Beginning with the line below that contains "participant State as .atelier/context.md" and ending with the line that contains "State->>Skills: route to designer skill", copy every line exactly. Copy nothing else.

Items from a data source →
────────────────
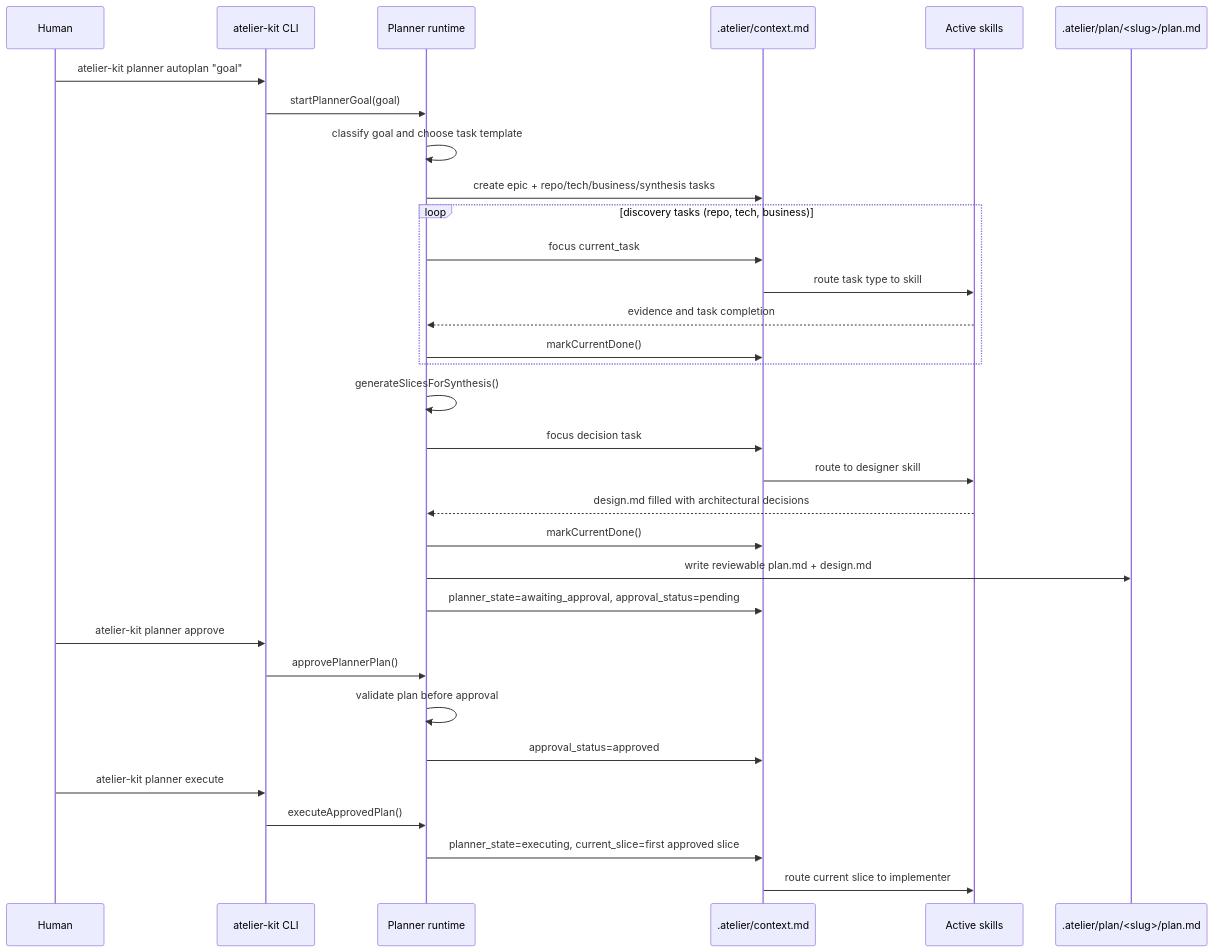
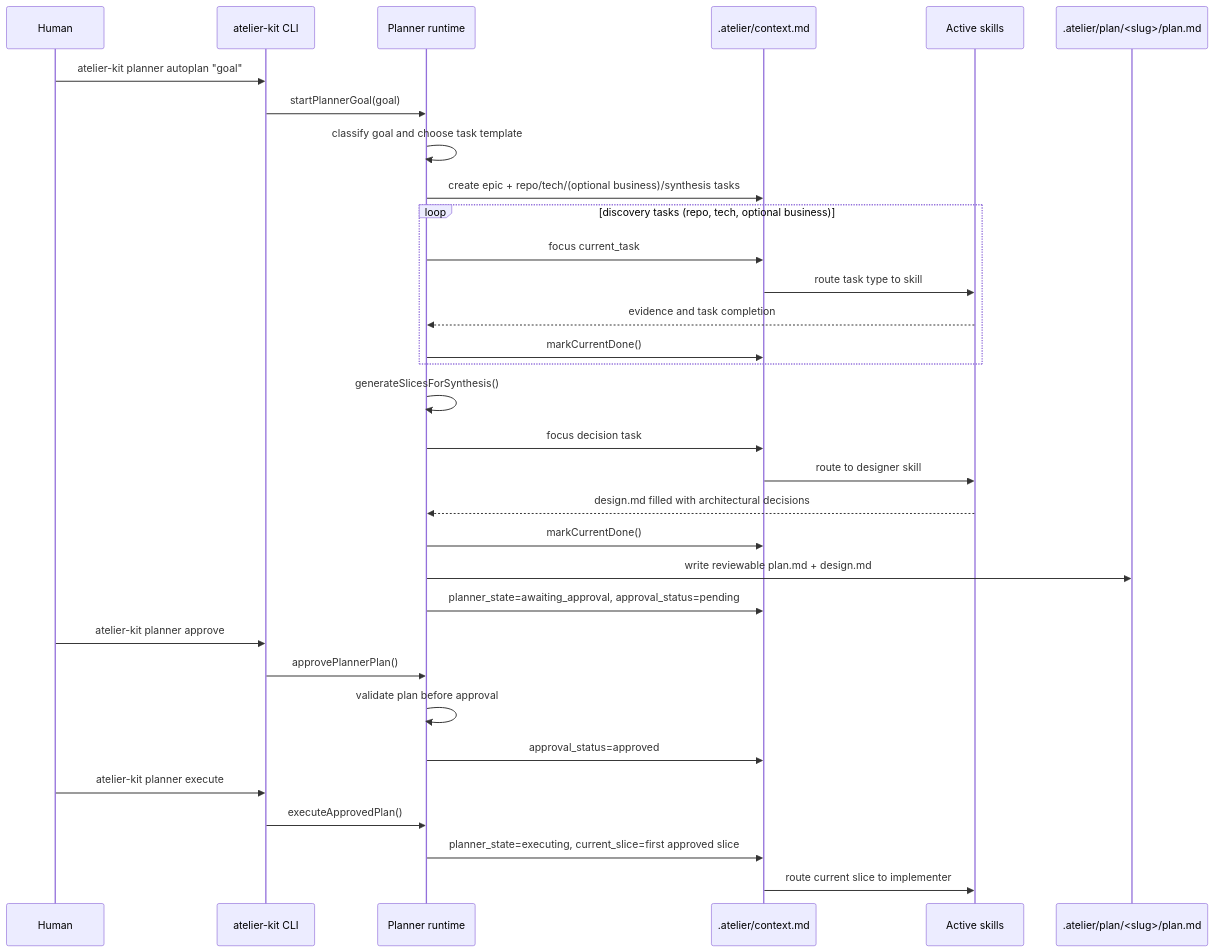
Before and after one commit to atelier-kit/atelier-kit: the second of 8 diagrams in EXECUTION-FLOW.md, drawn with Mermaid. The commit also changed other lines of this file and 5 other files, not shown here.

Commit message:
Make business flow optional

````diff
--- a/EXECUTION-FLOW.md
+++ b/EXECUTION-FLOW.md
@@ -44,40 +44,40 @@
 ```mermaid
 sequenceDiagram
   participant Human
   participant CLI as atelier-kit CLI
   participant Planner as Planner runtime
   participant State as .atelier/context.md
   participant Skills as Active skills
   participant Plan as .atelier/plan/<slug>/plan.md
 
   Human->>CLI: atelier-kit planner autoplan "goal"
   CLI->>Planner: startPlannerGoal(goal)
   Planner->>Planner: classify goal and choose task template
-  Planner->>State: create epic + repo/tech/business/synthesis tasks
+  Planner->>State: create epic + repo/tech/(optional business)/synthesis tasks
 
-  loop discovery tasks (repo, tech, business)
+  loop discovery tasks (repo, tech, optional business)
     Planner->>State: focus current_task
     State->>Skills: route task type to skill
     Skills-->>Planner: evidence and task completion
     Planner->>State: markCurrentDone()
   end
 
   Planner->>Planner: generateSlicesForSynthesis()
   Planner->>State: focus decision task
   State->>Skills: route to designer skill
   Skills-->>Planner: design.md filled with architectural decisions
   Planner->>State: markCurrentDone()
 
   Planner->>Plan: write reviewable plan.md + design.md
   Planner->>State: planner_state=awaiting_approval, approval_status=pending
 
   Human->>CLI: atelier-kit planner approve
   CLI->>Planner: approvePlannerPlan()
   Planner->>Planner: validate plan before approval
   Planner->>State: approval_status=approved
 
   Human->>CLI: atelier-kit planner execute
   CLI->>Planner: executeApprovedPlan()
   Planner->>State: planner_state=executing, current_slice=first approved slice
   State->>Skills: route current slice to implementer
 ```
````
────────────────
Reply to the task →
   participant State as .atelier/context.md
   participant Skills as Active skills
   participant Plan as .atelier/plan/<slug>/plan.md
 
   Human->>CLI: atelier-kit planner autoplan "goal"
   CLI->>Planner: startPlannerGoal(goal)
   Planner->>Planner: classify goal and choose task template
-  Planner->>State: create epic + repo/tech/business/synthesis tasks
+  Planner->>State: create epic + repo/tech/(optional business)/synthesis tasks
 
-  loop discovery tasks (repo, tech, business)
+  loop discovery tasks (repo, tech, optional business)
     Planner->>State: focus current_task
     State->>Skills: route task type to skill
     Skills-->>Planner: evidence and task completion
     Planner->>State: markCurrentDone()
   end
 
   Planner->>Planner: generateSlicesForSynthesis()
   Planner->>State: focus decision task
   State->>Skills: route to designer skill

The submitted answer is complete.